WORK TO BE COMPLETED:
When you answer, copy every line of the listing below exactly.

━━━━━━

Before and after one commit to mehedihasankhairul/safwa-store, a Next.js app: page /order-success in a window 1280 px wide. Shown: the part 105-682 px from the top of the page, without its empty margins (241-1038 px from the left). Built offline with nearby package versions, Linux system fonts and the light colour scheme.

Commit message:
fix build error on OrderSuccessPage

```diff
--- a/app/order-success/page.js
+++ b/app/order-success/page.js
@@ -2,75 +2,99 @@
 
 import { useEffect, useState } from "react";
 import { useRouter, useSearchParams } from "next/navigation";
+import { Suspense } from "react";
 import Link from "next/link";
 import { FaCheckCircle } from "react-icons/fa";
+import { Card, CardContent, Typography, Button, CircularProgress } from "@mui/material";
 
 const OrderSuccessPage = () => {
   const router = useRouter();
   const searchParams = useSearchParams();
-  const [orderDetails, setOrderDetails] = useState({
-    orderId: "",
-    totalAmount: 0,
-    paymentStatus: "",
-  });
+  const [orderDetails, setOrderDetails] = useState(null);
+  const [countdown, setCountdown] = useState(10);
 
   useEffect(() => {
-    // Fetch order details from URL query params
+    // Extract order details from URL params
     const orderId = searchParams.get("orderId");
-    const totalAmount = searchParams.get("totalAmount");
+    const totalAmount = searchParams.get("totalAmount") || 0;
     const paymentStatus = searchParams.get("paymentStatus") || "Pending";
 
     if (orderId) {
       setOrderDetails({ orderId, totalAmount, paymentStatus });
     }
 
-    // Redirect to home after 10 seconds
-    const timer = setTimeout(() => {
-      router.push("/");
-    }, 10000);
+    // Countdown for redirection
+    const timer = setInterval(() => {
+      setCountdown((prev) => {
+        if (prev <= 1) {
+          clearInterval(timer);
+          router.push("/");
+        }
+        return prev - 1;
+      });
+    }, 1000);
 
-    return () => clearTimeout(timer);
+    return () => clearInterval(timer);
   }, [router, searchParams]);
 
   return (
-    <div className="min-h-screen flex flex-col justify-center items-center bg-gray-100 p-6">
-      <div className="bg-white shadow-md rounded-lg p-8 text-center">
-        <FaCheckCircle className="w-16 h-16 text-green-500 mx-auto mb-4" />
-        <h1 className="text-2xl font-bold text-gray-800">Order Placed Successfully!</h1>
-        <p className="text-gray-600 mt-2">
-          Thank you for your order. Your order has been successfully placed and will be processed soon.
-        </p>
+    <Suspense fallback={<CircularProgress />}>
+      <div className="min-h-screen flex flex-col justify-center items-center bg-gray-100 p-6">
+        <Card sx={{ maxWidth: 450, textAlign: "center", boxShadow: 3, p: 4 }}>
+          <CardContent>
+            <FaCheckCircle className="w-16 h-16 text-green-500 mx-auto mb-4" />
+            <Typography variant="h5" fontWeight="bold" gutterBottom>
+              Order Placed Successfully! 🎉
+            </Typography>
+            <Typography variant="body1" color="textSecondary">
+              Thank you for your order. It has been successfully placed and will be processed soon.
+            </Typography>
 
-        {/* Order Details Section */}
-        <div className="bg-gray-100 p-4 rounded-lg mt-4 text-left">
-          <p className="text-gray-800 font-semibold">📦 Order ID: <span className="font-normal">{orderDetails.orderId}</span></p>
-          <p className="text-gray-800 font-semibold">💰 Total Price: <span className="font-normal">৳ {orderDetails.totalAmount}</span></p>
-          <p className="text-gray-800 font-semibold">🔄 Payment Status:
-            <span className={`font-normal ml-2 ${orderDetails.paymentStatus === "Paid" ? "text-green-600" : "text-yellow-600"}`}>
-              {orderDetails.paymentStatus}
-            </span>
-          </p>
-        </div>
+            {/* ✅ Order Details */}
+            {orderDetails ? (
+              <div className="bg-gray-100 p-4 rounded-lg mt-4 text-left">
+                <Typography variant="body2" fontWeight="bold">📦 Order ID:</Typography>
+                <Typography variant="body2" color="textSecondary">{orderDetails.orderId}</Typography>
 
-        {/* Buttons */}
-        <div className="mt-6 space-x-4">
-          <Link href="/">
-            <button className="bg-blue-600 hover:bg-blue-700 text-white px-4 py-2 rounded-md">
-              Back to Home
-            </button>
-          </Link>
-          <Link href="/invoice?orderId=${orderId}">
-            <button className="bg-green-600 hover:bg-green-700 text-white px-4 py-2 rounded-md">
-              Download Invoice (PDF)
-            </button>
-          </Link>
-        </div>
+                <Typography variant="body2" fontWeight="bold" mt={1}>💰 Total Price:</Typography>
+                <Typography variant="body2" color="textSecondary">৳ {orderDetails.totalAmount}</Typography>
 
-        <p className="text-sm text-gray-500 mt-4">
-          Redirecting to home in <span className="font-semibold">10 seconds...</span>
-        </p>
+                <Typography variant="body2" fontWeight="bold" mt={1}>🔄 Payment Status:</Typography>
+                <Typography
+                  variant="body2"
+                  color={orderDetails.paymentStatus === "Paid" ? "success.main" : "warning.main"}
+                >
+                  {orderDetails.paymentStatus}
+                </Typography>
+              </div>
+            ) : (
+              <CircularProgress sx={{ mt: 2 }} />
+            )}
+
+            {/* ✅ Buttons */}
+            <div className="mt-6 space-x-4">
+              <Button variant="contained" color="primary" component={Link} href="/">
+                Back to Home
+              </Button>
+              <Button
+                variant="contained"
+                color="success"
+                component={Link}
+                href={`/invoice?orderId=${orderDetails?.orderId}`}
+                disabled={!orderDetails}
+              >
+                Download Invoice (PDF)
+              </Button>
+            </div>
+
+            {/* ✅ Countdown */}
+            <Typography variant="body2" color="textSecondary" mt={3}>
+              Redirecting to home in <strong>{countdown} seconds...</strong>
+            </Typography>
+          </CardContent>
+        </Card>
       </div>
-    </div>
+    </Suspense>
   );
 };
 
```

━━━━━━

EXERCISE ANSWER:
Before and after one commit to mehedihasankhairul/safwa-store, a Next.js app: page /order-success in a window 1280 px wide. Shown: the part 105-682 px from the top of the page, without its empty margins (241-1038 px from the left). Built offline with nearby package versions, Linux system fonts and the light colour scheme.

Commit message:
fix build error on OrderSuccessPage

```diff
--- a/app/order-success/page.js
+++ b/app/order-success/page.js
@@ -2,75 +2,99 @@
 
 import { useEffect, useState } from "react";
 import { useRouter, useSearchParams } from "next/navigation";
+import { Suspense } from "react";
 import Link from "next/link";
 import { FaCheckCircle } from "react-icons/fa";
+import { Card, CardContent, Typography, Button, CircularProgress } from "@mui/material";
 
 const OrderSuccessPage = () => {
   const router = useRouter();
   const searchParams = useSearchParams();
-  const [orderDetails, setOrderDetails] = useState({
-    orderId: "",
-    totalAmount: 0,
-    paymentStatus: "",
-  });
+  const [orderDetails, setOrderDetails] = useState(null);
+  const [countdown, setCountdown] = useState(10);
 
   useEffect(() => {
-    // Fetch order details from URL query params
+    // Extract order details from URL params
     const orderId = searchParams.get("orderId");
-    const totalAmount = searchParams.get("totalAmount");
+    const totalAmount = searchParams.get("totalAmount") || 0;
     const paymentStatus = searchParams.get("paymentStatus") || "Pending";
 
     if (orderId) {
       setOrderDetails({ orderId, totalAmount, paymentStatus });
     }
 
-    // Redirect to home after 10 seconds
-    const timer = setTimeout(() => {
-      router.push("/");
-    }, 10000);
+    // Countdown for redirection
+    const timer = setInterval(() => {
+      setCountdown((prev) => {
+        if (prev <= 1) {
+          clearInterval(timer);
+          router.push("/");
+        }
+        return prev - 1;
+      });
+    }, 1000);
 
-    return () => clearTimeout(timer);
+    return () => clearInterval(timer);
   }, [router, searchParams]);
 
   return (
-    <div className="min-h-screen flex flex-col justify-center items-center bg-gray-100 p-6">
-      <div className="bg-white shadow-md rounded-lg p-8 text-center">
-        <FaCheckCircle className="w-16 h-16 text-green-500 mx-auto mb-4" />
-        <h1 className="text-2xl font-bold text-gray-800">Order Placed Successfully!</h1>
-        <p className="text-gray-600 mt-2">
-          Thank you for your order. Your order has been successfully placed and will be processed soon.
-        </p>
+    <Suspense fallback={<CircularProgress />}>
+      <div className="min-h-screen flex flex-col justify-center items-center bg-gray-100 p-6">
+        <Card sx={{ maxWidth: 450, textAlign: "center", boxShadow: 3, p: 4 }}>
+          <CardContent>
+            <FaCheckCircle className="w-16 h-16 text-green-500 mx-auto mb-4" />
+            <Typography variant="h5" fontWeight="bold" gutterBottom>
+              Order Placed Successfully! 🎉
+            </Typography>
+            <Typography variant="body1" color="textSecondary">
+              Thank you for your order. It has been successfully placed and will be processed soon.
+            </Typography>
 
-        {/* Order Details Section */}
-        <div className="bg-gray-100 p-4 rounded-lg mt-4 text-left">
-          <p className="text-gray-800 font-semibold">📦 Order ID: <span className="font-normal">{orderDetails.orderId}</span></p>
-          <p className="text-gray-800 font-semibold">💰 Total Price: <span className="font-normal">৳ {orderDetails.totalAmount}</span></p>
-          <p className="text-gray-800 font-semibold">🔄 Payment Status:
-            <span className={`font-normal ml-2 ${orderDetails.paymentStatus === "Paid" ? "text-green-600" : "text-yellow-600"}`}>
-              {orderDetails.paymentStatus}
-            </span>
-          </p>
-        </div>
+            {/* ✅ Order Details */}
+            {orderDetails ? (
+              <div className="bg-gray-100 p-4 rounded-lg mt-4 text-left">
+                <Typography variant="body2" fontWeight="bold">📦 Order ID:</Typography>
+                <Typography variant="body2" color="textSecondary">{orderDetails.orderId}</Typography>
 
-        {/* Buttons */}
-        <div className="mt-6 space-x-4">
-          <Link href="/">
-            <button className="bg-blue-600 hover:bg-blue-700 text-white px-4 py-2 rounded-md">
-              Back to Home
-            </button>
-          </Link>
-          <Link href="/invoice?orderId=${orderId}">
-            <button className="bg-green-600 hover:bg-green-700 text-white px-4 py-2 rounded-md">
-              Download Invoice (PDF)
-            </button>
-          </Link>
-        </div>
+                <Typography variant="body2" fontWeight="bold" mt={1}>💰 Total Price:</Typography>
+                <Typography variant="body2" color="textSecondary">৳ {orderDetails.totalAmount}</Typography>
 
-        <p className="text-sm text-gray-500 mt-4">
-          Redirecting to home in <span className="font-semibold">10 seconds...</span>
-        </p>
+                <Typography variant="body2" fontWeight="bold" mt={1}>🔄 Payment Status:</Typography>
+                <Typography
+                  variant="body2"
+                  color={orderDetails.paymentStatus === "Paid" ? "success.main" : "warning.main"}
+                >
+                  {orderDetails.paymentStatus}
+                </Typography>
+              </div>
+            ) : (
+              <CircularProgress sx={{ mt: 2 }} />
+            )}
+
+            {/* ✅ Buttons */}
+            <div className="mt-6 space-x-4">
+              <Button variant="contained" color="primary" component={Link} href="/">
+                Back to Home
+              </Button>
+              <Button
+                variant="contained"
+                color="success"
+                component={Link}
+                href={`/invoice?orderId=${orderDetails?.orderId}`}
+                disabled={!orderDetails}
+              >
+                Download Invoice (PDF)
+              </Button>
+            </div>
+
+            {/* ✅ Countdown */}
+            <Typography variant="body2" color="textSecondary" mt={3}>
+              Redirecting to home in <strong>{countdown} seconds...</strong>
+            </Typography>
+          </CardContent>
+        </Card>
       </div>
-    </div>
+    </Suspense>
   );
 };
 
```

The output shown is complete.